- Roof downspouts that extend underground and connect to the underground wastewater pipe
- Foundation drains (weeping tile) connected to the underground wastewater pipe
- Damaged/leaking wastewater lateral caused by roots, poor joints, cracks, etc.
- Cleanout caps that are missing or damaged and allowing stormwater to flow into the wastewater pipe (these cleanouts may be found in your basement floor or outdoors in your yard)
- Exterior area drains such as French drains in the yard, driveway drains, and exterior stairwell/window drains that are connected to the interior sewer plumbing in your building or to the underground wastewater system
Ideally, stormwater should be dissipated across your property, allowing it to flow across the surface and soak into the ground. Roof drains, sump pumps, and foundation drains should be directed to your yard where possible. You need to ensure this does not cause drainage issues on your property or neighbouring properties and will not cause icing concerns on private and public properties during the winter months.
In areas of Halifax where piped stormwater systems exist, you may contact Halifax Water to get a permit to connect your stormwater sources to the underground stormwater system.
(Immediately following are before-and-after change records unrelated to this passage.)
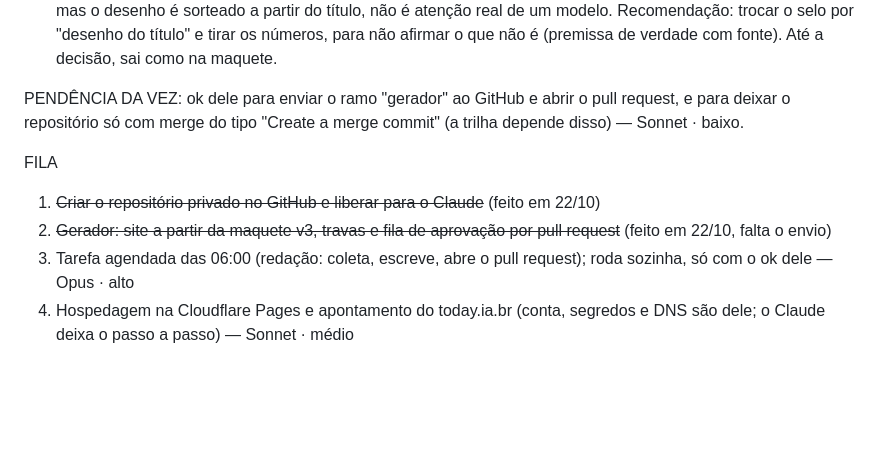
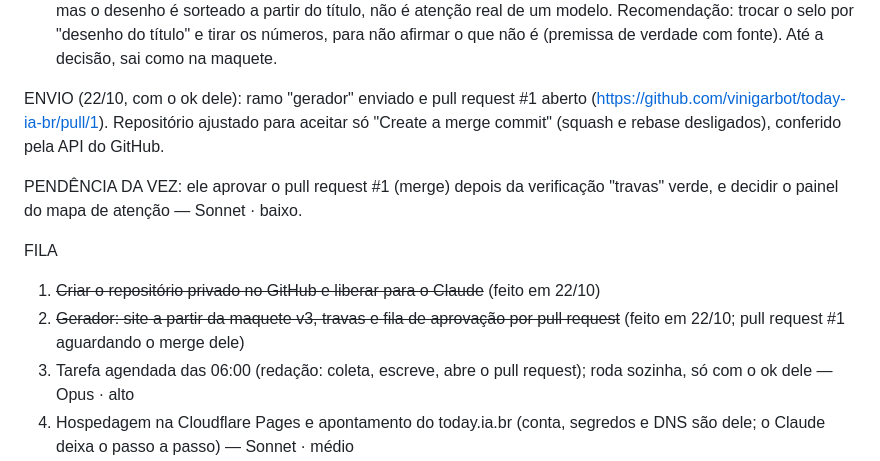
Before and after one commit to vinigarbot/today-ia-br, a Markdown page: LEIA-ME.md, the part around the change. GitHub-like rendering; blank space fills up the shorter version.

Commit message:
LEIA-ME: ramo enviado, pull request #1 aberto e repositório só com merge commit (22/10)
Co-Authored-By: Claude Opus 5.5 <noreply@anthropic.com>

```diff
--- a/LEIA-ME.md
+++ b/LEIA-ME.md
@@ -74,11 +74,13 @@ GERADOR (22/10, chat local, ramo "gerador"; só commit local até o ok dele)
   7. Envio à Cloudflare Pages pelo GitHub Actions (envio direto), e não pela integração Git da Cloudflare, porque a integração não publica no horário.
 - Ponto para ele decidir: o painel "Mapa de atenção · título" da maquete mostra "● ao vivo" e pesos como 0.89, mas o desenho é sorteado a partir do título, não é atenção real de um modelo. Recomendação: trocar o selo por "desenho do título" e tirar os números, para não afirmar o que não é (premissa de verdade com fonte). Até a decisão, sai como na maquete.
 
-PENDÊNCIA DA VEZ: ok dele para enviar o ramo "gerador" ao GitHub e abrir o pull request, e para deixar o repositório só com merge do tipo "Create a merge commit" (a trilha depende disso) — Sonnet · baixo.
+ENVIO (22/10, com o ok dele): ramo "gerador" enviado e pull request #1 aberto (https://github.com/vinigarbot/today-ia-br/pull/1). Repositório ajustado para aceitar só "Create a merge commit" (squash e rebase desligados), conferido pela API do GitHub.
+
+PENDÊNCIA DA VEZ: ele aprovar o pull request #1 (merge) depois da verificação "travas" verde, e decidir o painel do mapa de atenção — Sonnet · baixo.
 
 FILA
 1. ~~Criar o repositório privado no GitHub e liberar para o Claude~~ (feito em 22/10)
-2. ~~Gerador: site a partir da maquete v3, travas e fila de aprovação por pull request~~ (feito em 22/10, falta o envio)
+2. ~~Gerador: site a partir da maquete v3, travas e fila de aprovação por pull request~~ (feito em 22/10; pull request #1 aguardando o merge dele)
 3. Tarefa agendada das 06:00 (redação: coleta, escreve, abre o pull request); roda sozinha, só com o ok dele — Opus · alto
 4. Hospedagem na Cloudflare Pages e apontamento do today.ia.br (conta, segredos e DNS são dele; o Claude deixa o passo a passo) — Sonnet · médio
 5. Política de privacidade, aviso de não recomendação de investimento e página "Como usamos IA" (o gerador já lê paginas/privacidade.md e paginas/como-usamos-ia.md) — Opus · alto
```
You may want to engage a qualified professional (contractor, plumber, or engineer) to help you assess your options about how to best handle your property’s stormwater.